I'd never shoot a wedding with only a single camera. Ever. You always need a backup for events that do not allow the possibility of a "do over"!
Your R6 might be all shiny and new, and the AF system is fantastic. But there have been a few firmware glitches that Canon is still trying to sort out with the R6 as well as the R5. The last thing you need is for one of those hard to duplicate glitches to freeze your camera just at a key moment and you have no other camera within reach.
Not too long ago I had a couple of instances where my Canon 5D Mark IV refused to shoot. It would work fine for a while, then refuse to do anything until I had powered down the camera, removed reinstalled the battery, and powered the camera back up. I missed two touchdowns when the players were too close for me to be able to use my other body with a 70-200mm on it in one game the night it started doing that! The way it was acting, I honestly thought the shutter was malfunctioning, probably due to age/number of actuations.
Long story short, the next day I discovered that although I was shooting to the CF card, there was an SD card in the other slot that had been formatted in a different brand camera and I had not reformatted it in the Canon before I started shooting that night. I reformatted the card and have not had the same thing happen again. Doh!

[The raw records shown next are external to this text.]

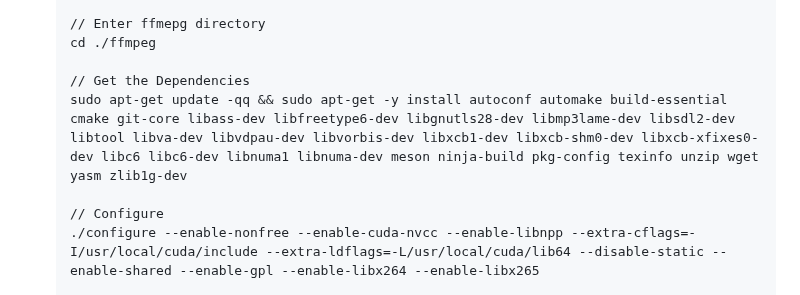
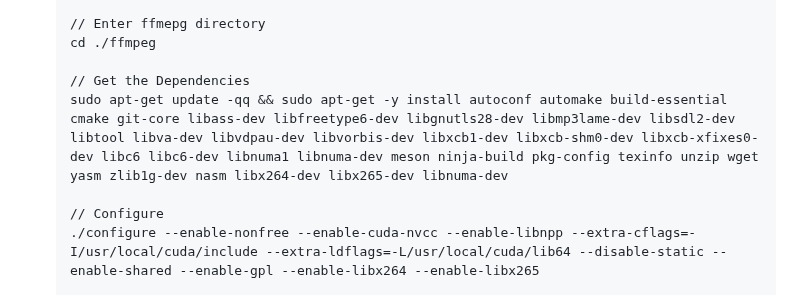
Before and after one commit to yangtandev/mediaserver, a Markdown page: README.md, the part around the change. Rendered like a GitHub page.

```diff
--- a/README.md
+++ b/README.md
@@ -61,7 +61,7 @@ git clone https://github.com/yangtandev/NVR.git
     cd ./ffmpeg
 
     // Get the Dependencies
-    sudo apt-get update -qq && sudo apt-get -y install autoconf automake build-essential cmake git-core libass-dev libfreetype6-dev libgnutls28-dev libmp3lame-dev libsdl2-dev libtool libva-dev libvdpau-dev libvorbis-dev libxcb1-dev libxcb-shm0-dev libxcb-xfixes0-dev libc6 libc6-dev libnuma1 libnuma-dev meson ninja-build pkg-config texinfo unzip wget yasm zlib1g-dev
+    sudo apt-get update -qq && sudo apt-get -y install autoconf automake build-essential cmake git-core libass-dev libfreetype6-dev libgnutls28-dev libmp3lame-dev libsdl2-dev libtool libva-dev libvdpau-dev libvorbis-dev libxcb1-dev libxcb-shm0-dev libxcb-xfixes0-dev libc6 libc6-dev libnuma1 libnuma-dev meson ninja-build pkg-config texinfo unzip wget yasm zlib1g-dev nasm libx264-dev libx265-dev libnuma-dev
 
     // Configure
     ./configure --enable-nonfree --enable-cuda-nvcc --enable-libnpp --extra-cflags=-I/usr/local/cuda/include --extra-ldflags=-L/usr/local/cuda/lib64 --disable-static --enable-shared --enable-gpl --enable-libx264 --enable-libx265
```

I think we tend to overemphasize the differences between slightly older and the latest cameras. The R6 is a fantastic camera, but so is the Canon 5D Mark III. The biggest difference is that it takes less skill to nail focus with the R6 than the 5DIII. For many of us, our "hit rate" in terms of nailing AF will be higher with the newer camera, especially if we aren't AFMA gurus who know how and are willing to spend the time to dial in each of our lenses, sometimes differently for specific subject distances, using the DLSR's PDAF system. Both are capable of talking fantastic images.
From my answer to Does the camera matter?:
All cameras, lenses, and other photographic devices have limitations. Even the latest, greatest, most expensive model that is often marketed in a way that tries to convince you every physical imaging problem has been completely solved (but only by this specific model) has limitations. If you'll wait until the next latest, greatest, most expensive model is introduced, the marketers of that newer camera (or lens, or flash, etc.) will then tell you what the issues were with the older model they previously tried to pass of as the ultimate camera (or lens, or flash, etc.) of all time because they will then be claiming to have solved that issue with the newest model!
There's an old saying that has been around photography for a very long time:
Gear doesn't matter.
It's certainly true, but it is only half the truth. The rest of the truth is this:
Gear doesn't matter - until it does.
When the technical capabilities of your gear are not up to the task for the shots you want to capture, then and only then will the gear matter.
Thousands upon thousands of fantastic photos have been taken at weddings using the Canon EOS 5D Mark III by a large enough number of photographers that we can safely say the camera is certainly capable of performing admirably at weddings. Don't sell it short just because you've got another camera that is a little better. Use each respective body where its strengths are leveraged and weaknesses are minimized, I think you're on the right track with using the wider angle 35mm on the 5D Mark III and using a longer lens on the R6, where focus accuracy (the strength of the R6) is more critical.